My view does not really differ substantially from the two essays in Education Next except that they see a greater danger in over-confidence and I see a greater danger in burnout.  And I don’t mind being used as the straw man for their arguments.  The Straw Man had a brain.


The Education Reform Book is Dead

January 5, 2011

I have a new piece in 10th anniversary edition of Education Next reviewing education reform books of the last decade.  My somewhat over-stated thesis is that the education reform book is dead — that books don’t have nearly as much influence in shaping the education policy agenda as they used to.

Here is a taste:

Why is it so difficult to identify a book that embodies the incentive-based reforms of the decade and relatively easy to list books that argue against them? One reason is that books have lost their place as primary vehicles for shaping education policy. Just like in other realms, books are being displaced by other media.

A film like Waiting for “Superman” can have considerably more influence over education policy than any book. Articles and reports can be released on the Internet as soon as they are written. Even blogs are swaying education policy discussions to a greater extent than books. The power of blogs is especially clear when it comes to debating the merits of the research on various policy questions. There is little point in writing a book that reviews and adjudicates research findings when online articles and blog posts can do the same thing and be available within days or even hours.

The lack of policy influence that is attributable to recent education-reform books is not for lack of sales. Some have even become national best sellers. The problem is that policymakers and other elites are less likely to be among their readers. Instead, the buyers increasingly seem to be those actively participating in education reform debates; the people actually shaping policy appear to be paying relatively little attention.
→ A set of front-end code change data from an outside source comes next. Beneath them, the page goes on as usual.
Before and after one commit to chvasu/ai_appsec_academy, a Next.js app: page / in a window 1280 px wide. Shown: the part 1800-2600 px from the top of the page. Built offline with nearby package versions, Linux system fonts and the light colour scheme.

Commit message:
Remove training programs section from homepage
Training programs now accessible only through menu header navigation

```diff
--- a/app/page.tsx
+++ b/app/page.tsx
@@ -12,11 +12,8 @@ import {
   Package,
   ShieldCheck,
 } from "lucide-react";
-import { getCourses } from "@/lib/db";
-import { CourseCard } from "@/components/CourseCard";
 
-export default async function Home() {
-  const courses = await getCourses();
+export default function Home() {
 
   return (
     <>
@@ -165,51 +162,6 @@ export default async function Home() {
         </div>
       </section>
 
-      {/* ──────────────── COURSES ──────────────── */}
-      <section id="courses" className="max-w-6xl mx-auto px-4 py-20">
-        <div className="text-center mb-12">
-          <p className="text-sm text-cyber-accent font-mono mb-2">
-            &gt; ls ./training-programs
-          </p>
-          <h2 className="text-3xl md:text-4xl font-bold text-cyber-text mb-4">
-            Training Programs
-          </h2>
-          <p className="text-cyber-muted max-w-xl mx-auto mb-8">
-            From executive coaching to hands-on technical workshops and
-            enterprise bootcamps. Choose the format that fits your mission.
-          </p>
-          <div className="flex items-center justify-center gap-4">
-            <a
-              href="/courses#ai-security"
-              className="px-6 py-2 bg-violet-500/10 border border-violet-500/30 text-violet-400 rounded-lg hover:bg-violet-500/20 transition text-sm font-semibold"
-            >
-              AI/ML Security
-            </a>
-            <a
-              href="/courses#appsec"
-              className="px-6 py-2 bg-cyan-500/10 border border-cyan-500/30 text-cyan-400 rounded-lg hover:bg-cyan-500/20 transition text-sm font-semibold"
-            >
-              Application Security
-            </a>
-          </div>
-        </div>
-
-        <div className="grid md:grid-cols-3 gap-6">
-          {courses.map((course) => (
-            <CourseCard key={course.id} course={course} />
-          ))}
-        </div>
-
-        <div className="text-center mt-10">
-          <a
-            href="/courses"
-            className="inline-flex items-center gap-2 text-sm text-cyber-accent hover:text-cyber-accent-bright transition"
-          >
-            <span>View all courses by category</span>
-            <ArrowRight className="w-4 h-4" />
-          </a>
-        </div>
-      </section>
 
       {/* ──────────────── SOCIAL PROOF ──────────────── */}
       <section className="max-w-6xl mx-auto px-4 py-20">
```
For example, teachers and others hostile to incentive-based reforms consume works by Diane Ravitch, Linda Darling-Hammond, and Tony Wagner to affirm their worldview. These books are not setting the agenda for policymakers. They are feeding the resentment of practitioners to an education reform agenda that draws its inspiration from nonbook sources and is advancing despite the hostility stirred by such books. These best-selling volumes are, in the words of their intellectual nemesis, “standing athwart history, yelling stop.”